test maintenance and ease of execution. “There is a class of testers who don’t necessarily want to write Selenium code, but understand the value that Selenium brings to the table. One of the things we did was we looked at how we can build an easy capability for testers to build scripts in the same way that the Selenium IDE had been doing,” said Haggan. z

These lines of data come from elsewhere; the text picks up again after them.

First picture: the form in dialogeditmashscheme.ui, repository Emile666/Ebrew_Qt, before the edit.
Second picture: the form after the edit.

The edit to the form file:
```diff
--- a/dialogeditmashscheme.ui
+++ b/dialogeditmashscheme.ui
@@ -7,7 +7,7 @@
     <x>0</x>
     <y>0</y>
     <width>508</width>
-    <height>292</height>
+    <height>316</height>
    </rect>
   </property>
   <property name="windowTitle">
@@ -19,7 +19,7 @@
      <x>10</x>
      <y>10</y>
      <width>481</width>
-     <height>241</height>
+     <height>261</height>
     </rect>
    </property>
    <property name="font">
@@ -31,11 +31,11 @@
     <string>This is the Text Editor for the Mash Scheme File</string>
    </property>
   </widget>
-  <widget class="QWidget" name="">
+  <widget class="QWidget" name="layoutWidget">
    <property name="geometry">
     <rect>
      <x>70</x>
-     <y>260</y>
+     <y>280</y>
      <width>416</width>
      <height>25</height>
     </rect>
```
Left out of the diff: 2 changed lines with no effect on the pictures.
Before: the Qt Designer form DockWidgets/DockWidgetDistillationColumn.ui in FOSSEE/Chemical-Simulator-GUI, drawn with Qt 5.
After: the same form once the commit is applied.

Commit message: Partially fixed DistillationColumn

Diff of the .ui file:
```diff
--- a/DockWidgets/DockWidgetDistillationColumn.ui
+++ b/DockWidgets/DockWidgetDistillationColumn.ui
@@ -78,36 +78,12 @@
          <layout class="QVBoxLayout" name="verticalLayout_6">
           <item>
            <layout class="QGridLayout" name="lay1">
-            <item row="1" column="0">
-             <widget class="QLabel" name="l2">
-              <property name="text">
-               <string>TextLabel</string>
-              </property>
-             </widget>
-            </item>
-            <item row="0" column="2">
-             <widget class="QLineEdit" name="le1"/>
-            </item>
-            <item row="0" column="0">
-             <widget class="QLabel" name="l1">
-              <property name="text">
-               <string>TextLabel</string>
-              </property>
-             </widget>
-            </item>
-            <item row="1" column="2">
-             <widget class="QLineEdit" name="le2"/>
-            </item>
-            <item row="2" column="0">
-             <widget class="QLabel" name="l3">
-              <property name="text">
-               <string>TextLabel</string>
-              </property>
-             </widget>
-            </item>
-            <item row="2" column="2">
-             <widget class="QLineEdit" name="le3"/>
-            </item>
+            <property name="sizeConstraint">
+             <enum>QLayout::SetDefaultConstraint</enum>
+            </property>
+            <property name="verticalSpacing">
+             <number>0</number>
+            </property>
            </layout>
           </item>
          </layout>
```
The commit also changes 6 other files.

How does your company help facilitate UI testing? Ashish Mathur, director and architect of testing products at HCL Software, a division of HCL Technologies Traditionally, UI layer testing has been mainly manual due to the brittle nature of typical automated UI testing tools. However, HCL OneTest UI delivers a much more robust test automation platform with both the Script Assure technology as well as the guided and self-healing capabilities. So even if the application UI changes, the scripts are “smart” enough to see those changes and continue running, and then alert the user that the application UI has changed. This intelligent object recognition during playback makes scripts resilient to changes and easy to maintain. Novice test automation engineers can get up and running quickly with the HCL OneTest UI natural language syntax that is auto-generated when recording against the system under test. These scripts can then be augmented with additional steps and verification points while the application is “offline.” Coupled with the ability to interleave API tests, HCL OneTest UI offers complete traceability from UI to API and back. HCL OneTest also provides the ability to reuse UI tests during performance testing and leads to efficiencies in script creation and earlier results. The Accelerated Functional Testing feature uses available test resources such as Docker, to help in achieving test results quickly by running as many tests simultaneously as possible. Coupled with seamless integration with most CI/CD systems, this enables quality in DevOps and with integrations to the emerging value stream management platforms, and the ability to continuously collaborate with the development teams in identifying new test scenarios to enhance the automation suites. Mark Lambert, vice president of products at Parasoft The move in the industry over the last 10 years has been accelerating towards open-source software, leveraging open source where appropriate and then leveraging vendor-driven solutions when things get more complex. At Parasoft, we take an open-source-first approach to testing. Our recently announced Selenic product is designed to help organizations with the adoption of the open-source framework Selenium, which we found the majority of people are using as their primary test automation practice. You can simply plug Selenic into your existing Selenium testing practice, and when things get complicated, Selenic supercharges the basic functionality that comes with Selenium. The number-one problem with Selenium is this problem of maintainability and stability that no one else is trying to address — without moving you away from Selenium. With Parasoft Selenic, it analyzes why tests fail and, by applying its AI analysis of prior executions, comes up with recommendations for updates to those tests. For instance, changes to locator strategies or wait conditions. It can also apply these recommendations at runtime, self-healing the tests when run as part of the CI/CD pipeline, and help avoid any unnecessary build failures. The recommendations are also provided as feedback to the tester, so that the tester can then edit the tests and make the changes that the AI engine is recommending. z
The latest issue of SD Times is now available. The February issue marks SD Times 20th anniversary and features how software development has...